The program was looking at a woman's claim that her trip into the Russell Street headquarters had almost cost her $43,000.
The telex spelt out a seven-step program for defusing the story. One course of action was to loudly brand the investigation a "set up".
"(The) Church has exposed CIA-style experimantation (sic) in Australia at Chelmsford. Could be they want to get revenge on us by sending in a plant. FBI has been proven to infiltrate the church dozens of times because we were opposed to their mind control activities," the telex says.
"Go on about the fantastic effectiveness of Scientology and the spiritual gains," it advises. "Have somebody in ministerial garb."
It then suggests courses of action in the church's 'Manual of Justice'. "Investigate the reporter, not the show," it says.
Insight has obtained a copy of the 'Manual of Justice'. It is a disturbing document first issued by the church's late founder, L. Ron Hubbard, in 1959 and reissued in Australia in 1981.
Buried in the pages of jargon is advice from Hubbard: "People attack Scientology; I never forget it, always even the score."
On dealing with the media, the manual uses the example of a "bad magazine article", and advises first a request for a retraction. Second, "hire a private detective of a national-type firm to investigate the writer".
"Get any criminal or communist background the man has. (Because all subversive activities foolishly use criminals . . .)."
It advises that the church threaten litigation, then "use the data you got from the detective . . . to write the author of the article a very tantalising letter . . . Just tell him we know something very interesting about him and wouldn't he like to come in and talk about it . . . He'll sure shudder into silence."
Although the manual is more than 39 years old, the telex indicates that in 1987, the formula it prescribes was still being recommended to deal with the media in Melbourne.
Last July, the British 'Sunday Times' revealed a Scientology "dirty tricks campaign" that also smacks of the Hubbard formula for dealing with inquiries.
The paper reported that the church had paid private detectives more than $100,000 to organise a worldwide campaign against one of its reporters, Russell Miller, who wrote 'Bare Faced Messiah', an unauthorised biography of Hubbard.

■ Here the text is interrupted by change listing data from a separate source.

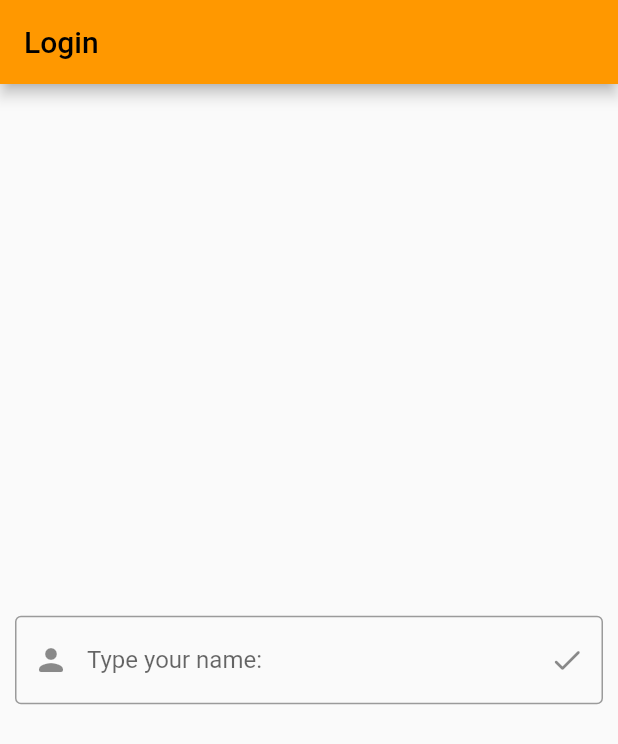
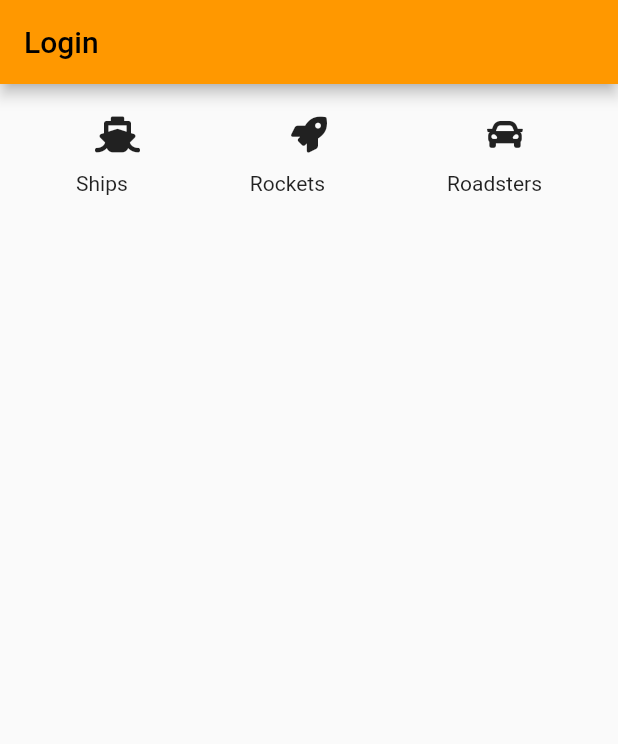
Before and after one commit to jonesy15/flutter_application_1, a Flutter app: the screen it shows after launch, on a phone screen of 412 x 824 dp. Shown: the top 744 px of the screen. Run offline on Flutter 3.47's test engine with Material 2 defaults, Android fonts, the phone set to English and light mode, and no system bars.

Commit message:
custom icons added

```diff
--- /dev/null
+++ b/lib/Fonts/custom_icons_icons.dart
@@ -0,0 +1,31 @@
+/// Flutter icons CustomIcons
+/// Copyright (C) 2023 by original authors @ fluttericon.com, fontello.com
+/// This font was generated by FlutterIcon.com, which is derived from Fontello.
+///
+/// To use this font, place it in your fonts/ directory and include the
+/// following in your pubspec.yaml
+///
+/// flutter:
+///   fonts:
+///    - family:  CustomIcons
+///      fonts:
+///       - asset: fonts/CustomIcons.ttf
+///
+///
+/// * Font Awesome 5, Copyright (C) 2016 by Dave Gandy
+///         Author:    Dave Gandy
+///         License:   SIL (https://github.com/FortAwesome/Font-Awesome/blob/master/LICENSE.txt)
+///         Homepage:  http://fortawesome.github.com/Font-Awesome/
+///
+import 'package:flutter/widgets.dart';
+
+class CustomIcons {
+  CustomIcons._();
+
+  static const _kFontFam = 'CustomIcons';
+  static const String? _kFontPkg = null;
+
+  static const IconData rocket = IconData(0xf135, fontFamily: _kFontFam, fontPackage: _kFontPkg);
+  static const IconData car = IconData(0xf1b9, fontFamily: _kFontFam, fontPackage: _kFontPkg);
+  static const IconData ship = IconData(0xf21a, fontFamily: _kFontFam, fontPackage: _kFontPkg);
+}
--- a/lib/Pages/login.dart
+++ b/lib/Pages/login.dart
@@ -1,4 +1,5 @@
 import 'package:flutter/material.dart';
+import 'package:flutter_application_1/Fonts/custom_icons_icons.dart';
 import 'package:flutter_application_1/Pages/myHomePage.dart';
 
 class Login extends StatelessWidget {
@@ -43,19 +44,45 @@ class BodyState extends State<Body> {
       alignment: Alignment.center,
       child: Padding(
         padding: const EdgeInsets.all(10),
-        child: TextField(
-          controller: controller,
-          decoration: InputDecoration(
-              labelText: "Type your name:",
-              border: const OutlineInputBorder(
-                  borderSide: BorderSide(width: 5, color: Colors.black)),
-              prefixIcon: const Icon(Icons.person_rounded),
-              suffixIcon: IconButton(
-                onPressed: onClick,
-                splashColor: Colors.blueAccent,
-                tooltip: "Submit",
-                icon: const Icon(Icons.done_rounded),
-              )),
+        child: Column(
+          crossAxisAlignment: CrossAxisAlignment.center,
+          children: <Widget>[
+            Row(
+              mainAxisAlignment: MainAxisAlignment.spaceAround,
+              children: [
+                IconButton(
+                  onPressed: onClick,
+                  splashColor: Colors.blueAccent,
+                  tooltip: "Ships",
+                  icon: const Icon(CustomIcons.ship),
+                ),
+                IconButton(
+                  onPressed: onClick,
+                  splashColor: Colors.blueAccent,
+                  tooltip: "Rockets",
+                  icon: const Icon(CustomIcons.rocket),
+                ),
+                IconButton(
+                  onPressed: onClick,
+                  splashColor: Colors.blueAccent,
+                  tooltip: "Roadsters",
+                  icon: const Icon(CustomIcons.car),
+                ),
+              ],
+            ),
+            const Row(
+              mainAxisAlignment: MainAxisAlignment.spaceAround,
+              children: <Widget>[
+                Text(
+                  'Ships',
+                ),
+                Text(
+                  'Rockets',
+                ),
+                Text('Roadsters'),
+              ],
+            ),
+          ],
         ),
       ),
     );
--- a/pubspec.yaml
+++ b/pubspec.yaml
@@ -59,6 +59,11 @@ flutter:
   # the material Icons class.
   uses-material-design: true
 
+  fonts:
+  - family:  CustomIcons
+    fonts:
+      - asset: fonts/CustomIcons.ttf
+
   # To add assets to your application, add an assets section, like this:
   # assets:
   #   - images/a_dot_burr.jpeg
```
Also changed, not shown: fonts/CustomIcons.ttf (added).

It claimed that documents revealed that for three years, Miller had been followed around the world by investigators, spying in him and trying to discredit him by giving false information to police.